The Togean Islands are a small group of islands between Central and North Sulawesi, in northern Indonesia. There really is no easy way to get there but if you’re looking for a remote destination and unmatched beauty, these islands are ideal. Nick and I and our friends, Matt, Sam and Rey spent two weeks exploring in June 2016 at the front end of our summer in Indonesia. Because we were traveling during Ramadan and Sulawesi is a Muslim island, transportation wasn’t reliable, boat schedules changed and it was very difficult to get a beer when you wanted one (think black market, back room deals), but the islands were virtually empty, some we had all to ourselves.
Due to it being so remote, the coral reefs are pristine, and although they have experienced coral bleaching and the occasional dynamite blast, overall the reefs are intact and full of life. Togean is a great place to dive if you are interested in macro, but don’t expect big ticket items like sharks and manta rays. It’s apparant that over fishing is a problem that needs to be addressed, but despite this the diving was outstanding.

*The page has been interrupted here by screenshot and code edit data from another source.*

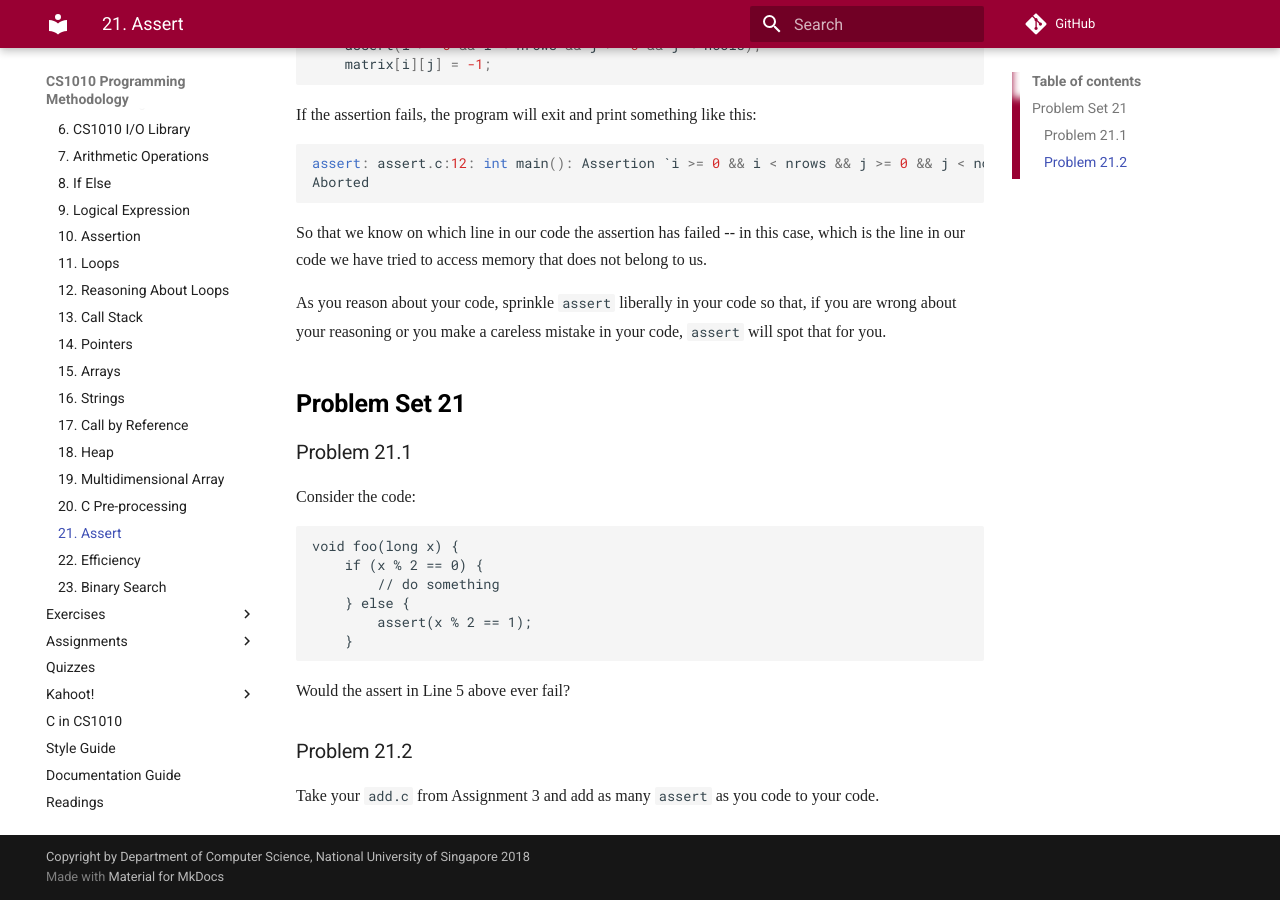
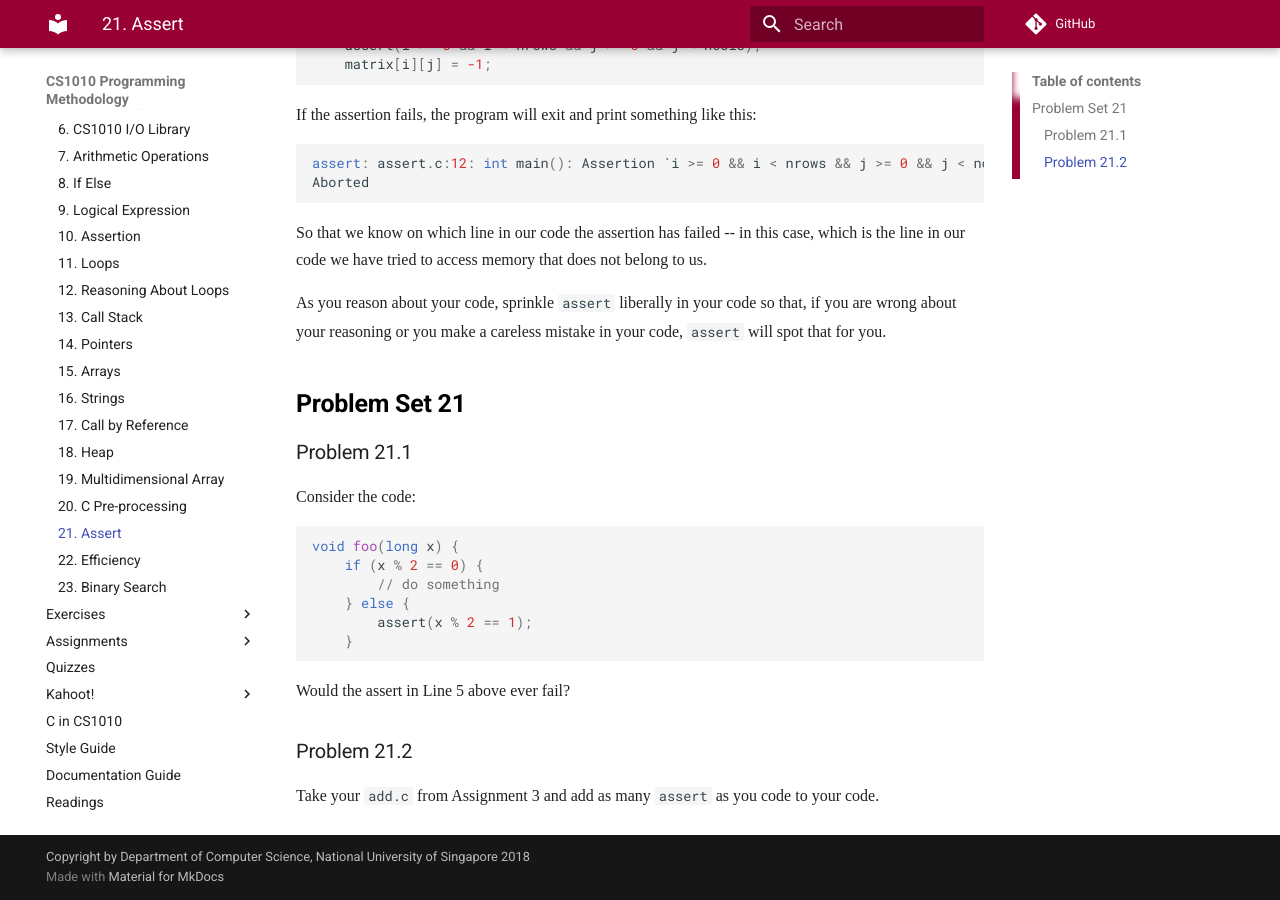
Before and after one commit to LL-Pengfei/CS1010-AY1819S1-Personal, an MkDocs documentation site: the page built from docs/21-assert.md, in a window 1280 px wide and 900 px high, scrolled down 805 px. Built offline with MkDocs 1.6.1 and Material for MkDocs 9.7.7, drawn with Linux system fonts in a browser that asks for light colours; nearby versions of some CDN libraries; some web fonts are replaced; comment, search, counter and statistics services are not loaded; old or Windows-style settings are respelled for this version of MkDocs.

Commit message:
Add C code block

````diff
--- a/docs/21-assert.md
+++ b/docs/21-assert.md
@@ -42,7 +42,7 @@ As you reason about your code, sprinkle `assert` liberally in your code so that,
 ### Problem 21.1
 
 Consider the code:
-```
+```C
 void foo(long x) {
     if (x % 2 == 0) {
         // do something
````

We love to get off the beaten path and this is the perfect place to unwind and disconnect.
Poya Lisa was a three hour public boat ride from the nearest port town, Ampana and our first stop on the trip. It’s a very small island, a couple hundred metres across on parts, with 10-12 bungalows. Nick and I stayed in the “expensive” bungalow at $18/night just for the view alone. Situated on the cliffside, we watched sunset from our balcony every night and could jump off into the water below for snorkeling around the island.
The family living on the island offered a free snorkeling trip to a near-by reef and wall drop off and a paid snorkeling trip to some reefs further out, an afternoon on a secluded beach and lunch cooked over a coconut fire. You know those screen savers, the ones with a small island, a lone palm tree and turquoise water in every direction…that’s what some of these islands look like. It is the ultimate definition of paradise.
After a few nights on Poya Lisa we traveled by boat 2 hours further into the islands to Kadidiri. We did all of our diving in Togean from here. The dive shop Black Marlin, that came recommended by locals, took us to secluded dive sites, kept the trips relaxed and fun. On our best day we paid extra to have our captain take us to an atoll; I’d never seen one before and it is still one of the most memorable days of the entire trip. After diving we spent our days lounging on the pier, drinking Bintang while Matt DJ’d.
Kadidiri is a larger island with three resorts and smaller secluded beaches so we rented kayaks a few times to explore the around the island and discuss plans to live here forever.
It rained for the first few days on the island, which kept us in our bungalows for longer than we wanted but when the sun finally peaked through I couldn’t believe how gorgeous it was. Our friend Antonia, who we met on Poya Lisa, told us we had to visit before we heading back to Sulawesi and it didn’t disappoint.
We spent days snorkelling around the island and took a local boat to the famous California reef. If our evenings weren’t spent on the dock waiting for sunset, we were having bonfires with the family who lived on the island. We will never forget the night on the dock when the water lit up with neon green bio-luminecense while we all exchanged travel stories. We had made friends and memories that will last a lifetime.
If it wasn’t for Matt and his friendship with Rey, Nick and I would never know what the Togean Islands are. Some of our fondest memories of our trip around the world were spent here making new friends and disconnecting from our Western reality. The islands are far too difficult to reach for anyone on a two week vacation, so unless we do another extended travel break we may never see them again. For now I remain thankful for this special time in one of the most beautiful parts of the world.